Jester must, at one time, have been one of the most easily recognised yachts in the world with her full enclosure and the junk rig set on an unstayed mast. The 25ft Folkboat hull was of wood, but of carvel rather than the more usual clinker build. The boat was handled from the central control hatch, which was fitted with a rotatable, canvas dodger (pram hood), so that the crew could keep a proper lookout with his face in the open, but protected from rain and spray. The interior could also be accessed via two side hatches which could be removed when conditions permitted. The boat was steered manually by means of a vertical whipstaff instead of a tiller or, at sea, by the wind-vane which could be adjusted from the control hatch. The lines for handling the rig – halyard, sheet, downhauls and so on – were all within reach of the control hatch. There was normally no reason for the crew to go on deck at sea. Jester had no engine but a 13ft sweep was stowed on deck, which was useful at times. The original Jester was designed (conceived is perhaps a better word) by Blondie Hasler and was built by Harry Feltham in Portsmouth in 1953.
Pic of Mike Richey sailing Jester in later years
When Blondie Hasler sold Jester to Michael Richey in 1964, he could not have found a more suitable candidate to take the helm.
Mike purchased Jester when the boat got back from the second Singlehanded Transatlantic Race, by which time she had completed four transatlantic passages and a patrol of Loch Ness in search of the monster. Mike's first voyage was to the Azores and back and in 1968 he took her in the Singlehanded Transatlantic Race (where they were placed last; however less than than half the fleet got there at all). From the beginning, Jester seemed work of genius, so effortless was sailing her in almost every condition. In the twenty-four years Michael owned her, he made ten transatlantic passages as well as a number of other ocean voyages, including five to the Azores and back. The boat’s fastest east-to-west crossing was with Blondie in 1964 in the remarkable time of 38 days; her longest, 59 days in 1972. The fastest west-to-east crossing was 30 days from Bermuda to the Lizard in 1981, an eventful voyage that encompassed an attack by orca off the Grand Banks, and a knock-down with the loss of the self-steering gear in the Western Approaches.
In 1986, returning from Nova Scotia, the boat was overtaken by a storm of extraordinary ferocity some 300 miles west of Ushant, successively knocked down and finally rolled over and dismasted. She continued the passage on the deck of a banana carrier and had the considerable damage made good by Alec Blagdon's yard over the winter.

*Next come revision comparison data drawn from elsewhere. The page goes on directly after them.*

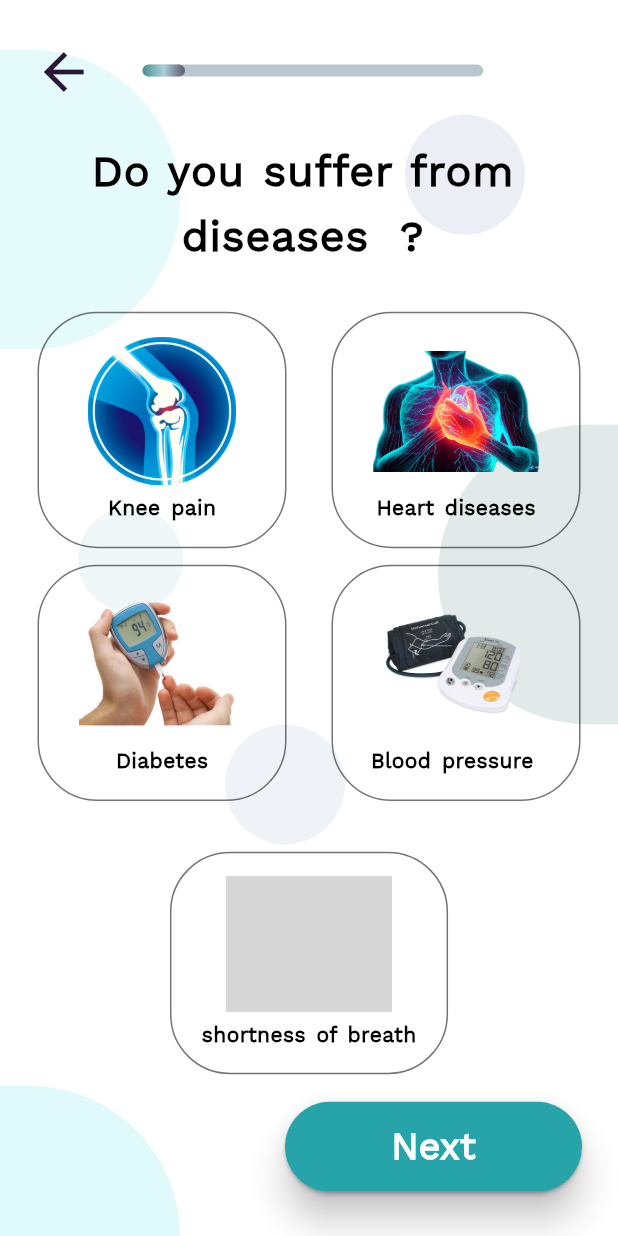
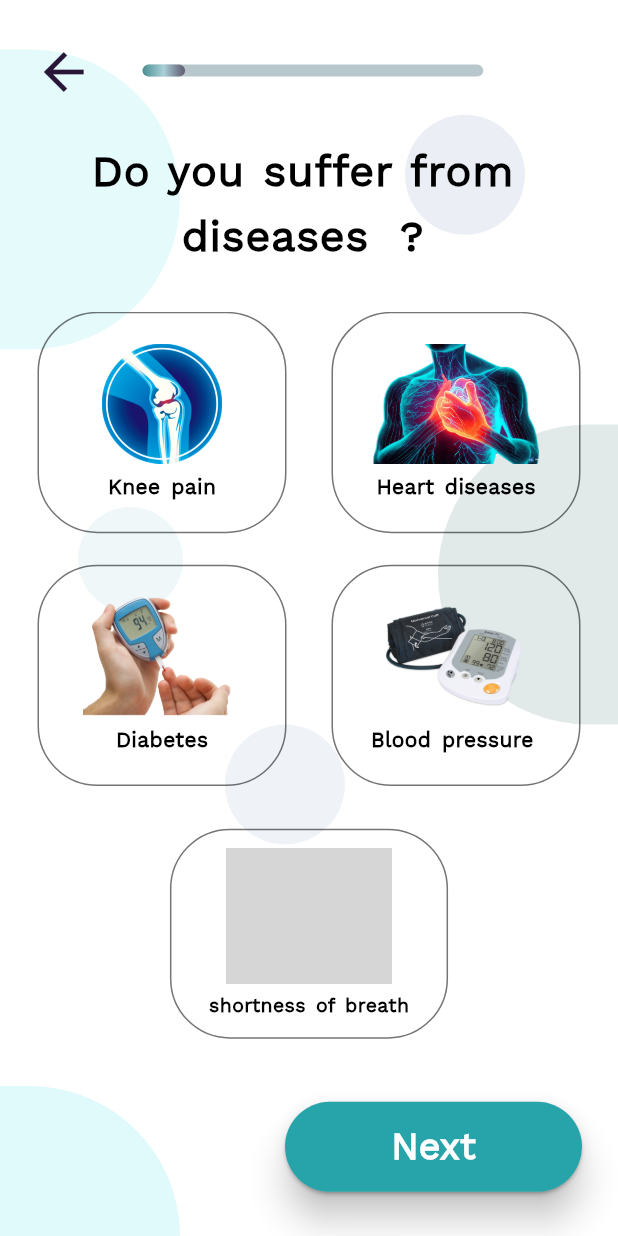
Before and after one commit to Mohamad-Ammis/fitness_app, a Flutter app: the Data screen opened directly, swiped to page 3, on a phone screen of 412 x 824 dp. Run offline on Flutter 3.47's test engine with Material 3 defaults, Android fonts, the phone set to English and light mode, and no system bars; drawn by our look-alikes of percent_indicator; our stand-ins replace awesome_snackbar_content, cached_network_image, carousel_slider, circular_countdown_timer, confetti, curved_navigation_bar and 26 more; missing offline and left inert: custom_timer, dart:ffi, kdgaugeview, keyboard_avoider, panara_dialogs, wheel_slider; accounts and stored records are empty; network calls fail; grey boxes are pictures that could not be loaded.

Commit message:
merge with premium

```diff
--- a/lib/views/data_page/datawidget/illness.dart
+++ b/lib/views/data_page/datawidget/illness.dart
@@ -54,6 +54,7 @@ class Illness extends StatelessWidget {
 
   Widget lastitem(Datacontroller contr, BuildContext context) {
     return Container(
+      margin: EdgeInsets.only(top: 10),
     //  color: Colors.amber,
       child: InkWell(
                   overlayColor: MaterialStatePropertyAll(Colors.white.withOpacity(0)),
@@ -62,7 +63,7 @@ class Illness extends StatelessWidget {
                       },
                   child: Container(
                     margin: const EdgeInsets.all(5),
-                    height:MediaQuery.of(context).size.height*0.18,
+                    height:140,
                     width:MediaQuery.of(context).size.width*0.45,
                     decoration: BoxDecoration(
                       gradient:(contr.checkill(3))? LinearGradient(colors: [
@@ -89,7 +90,7 @@ class Illness extends StatelessWidget {
                         const SizedBox(height: 5,),
                        const Text("shortness of breath",style: TextStyle(
                           fontFamily: Constans.fontFamily,
-                          fontSize: 14,
+                          fontSize: 13,
                           fontWeight: FontWeight.bold,
                           wordSpacing: 2,
                           color: Colors.black
@@ -105,12 +106,12 @@ class Illness extends StatelessWidget {
     return Container(
     //  color: Colors.pink,
       alignment: Alignment.topCenter,
-          height: 355,
+          height: MediaQuery.of(context).size.height*0.4,
           width: cont.maxWidth,
           margin: const EdgeInsets.only(left: 20,right: 20 , top: 0 ),
           child: GridView(
             gridDelegate: SliverGridDelegateWithMaxCrossAxisExtent(
-              maxCrossAxisExtent: MediaQuery.of(context).size.width*0.6,
+              maxCrossAxisExtent: 170,
               childAspectRatio: 1.05,
               mainAxisSpacing: 1,
               crossAxisSpacing: 20,
@@ -124,8 +125,8 @@ class Illness extends StatelessWidget {
                       contr.setselectill(int.parse(item['id']));
                       },
                   child: Container(
-                    margin: const EdgeInsets.only(left: 5,right: 5,bottom: 0),
-                    height:MediaQuery.of(context).size.height*0.16,
+                    margin: const EdgeInsets.only(left: 5,right: 5,bottom: 10),
+                    height:100,
                     width:MediaQuery.of(context).size.width*0.4,
                     decoration: BoxDecoration(
                       gradient:(contr.checkill(int.parse(item["id"])))? LinearGradient(colors: [
@@ -146,7 +147,7 @@ class Illness extends StatelessWidget {
                       mainAxisAlignment: MainAxisAlignment.center,
                       children: [
                         SizedBox(
-                        height: MediaQuery.of(context).size.height*0.12,
+                        height: 80,
                         width: MediaQuery.of(context).size.width*0.27,
                         child: Image.asset(item["image"],fit:BoxFit.contain,),
                         ),
--- a/lib/views/exercises_playing_page/widgets/finish_exercise_bottom_sheet.dart
+++ b/lib/views/exercises_playing_page/widgets/finish_exercise_bottom_sheet.dart
@@ -1,5 +1,4 @@
 import 'dart:math';
-
 import 'package:confetti/confetti.dart';
 import 'package:fitnessapp/constans.dart';
 import 'package:fitnessapp/utils/app_images.dart';
--- a/lib/views/gym_pre/confirmdealog.dart
+++ b/lib/views/gym_pre/confirmdealog.dart
@@ -71,7 +71,7 @@ final controller = Get.put(Precontroller(), permanent: true);
                                 borderRadius: BorderRadius.circular(30),
                               ),
                             ),
-                            child: childbutton(" Cancel ", 50, 70, 0, 15)),
+                            child: childbutton(" Cancel ", 50, 60, 0, 15)),
                           const  Spacer(),
                              ElevatedButton(
                         onPressed: () {
@@ -83,7 +83,7 @@ final controller = Get.put(Precontroller(), permanent: true);
                             borderRadius: BorderRadius.circular(30),
                           ),
                         ),
-                        child: childbutton("Confirm ", 50, 70, 0, 15)),
+                        child: childbutton("Confirm ", 50, 60, 0, 15)),
                       const  Spacer(),
                       ],
                     ),
--- a/lib/views/gym_pre/pre.dart
+++ b/lib/views/gym_pre/pre.dart
@@ -161,7 +161,7 @@ void didChangeDependencies() {
                                   ),
                                 ),
                                 Container(
-                                    height: 105,
+                                    height: 100,
                                     alignment: Alignment.topLeft,
                                     width: MediaQuery.of(context).size.width *
                                         0.46,
@@ -192,7 +192,7 @@ void didChangeDependencies() {
                                               width: double.infinity,
                                               margin: const EdgeInsets.only(
                                                   left: 15),
-                                              height: 70,
+                                              height: 65,
                                               child: Stack(children: [
                                                 AnimatedOpacity(
                                                     duration: const Duration(
--- a/lib/views/gym_pre/weekcard.dart
+++ b/lib/views/gym_pre/weekcard.dart
@@ -81,8 +81,8 @@ class Weekcard extends StatelessWidget {
         }
       },
       child: Container(
-        height: contr.maxHeight*0.35,
-        width: contr.maxHeight*0.35,
+        height: 40,
+        width: 40,
         decoration: BoxDecoration(
           borderRadius: BorderRadius.circular(70),
           border: Border.all(
--- a/lib/views/workout_page/exer.dart
+++ b/lib/views/workout_page/exer.dart
@@ -204,7 +204,7 @@ class _ExerciseState extends State<Exercise> {
                     "00:${item["time"]}",
                     style: const TextStyle(
                         fontFamily: "WorkSans",
-                        fontSize: 16,
+                        fontSize: 14,
                         color: Colors.black54),
                   )
                 ],
--- a/lib/widgets/menu.dart
+++ b/lib/widgets/menu.dart
@@ -89,7 +89,7 @@ class Menupage extends StatelessWidget {
                 child: GetBuilder<AuthController>(builder: (authController) {
                   return TextButton(
                       onPressed: () async {
-                        var status = await authController.logout();
+                       var status = await authController.logout();
                         if (status) {
                           fcm = userInfo!.getString('fcm_token')!;
                           userInfo!.clear();
```
Also changed, not shown: lib/main.dart (+6 -1 lines), pubspec.yaml (+16 -18 lines), pubspec.lock, 3 other files.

The following OSTAR (to use the old name) was, alas, to be Jester’s last. On 15 July 1988, some 500 miles south-east of Halifax, Nova Scotia the boat was abandoned and the skipper taken off by M.V. Nilam, a 60,000-ton bulk carrier bound for New York. A rogue wave had smashed in the superstructure leaving the boat open to the seas. The boat was finally lost under tow. For Mike it was an occasion of immeasurable sadness which he found great difficulty getting over. The boat had not been insured and he was in no position to replace her. (However, in due course, the Jester Trust was founded, and a cold-moulded replica was built. This boat is still going strong.)
For the full and in-depth history, please read the following;
2. Members will also find more information in Magazine no 62.
For those who haven't read about these, I'll be honest, life-inspiring personalities, please take the time to read about Blondie Hasler and Mike Richey
Our Boat of the Month Archive is here.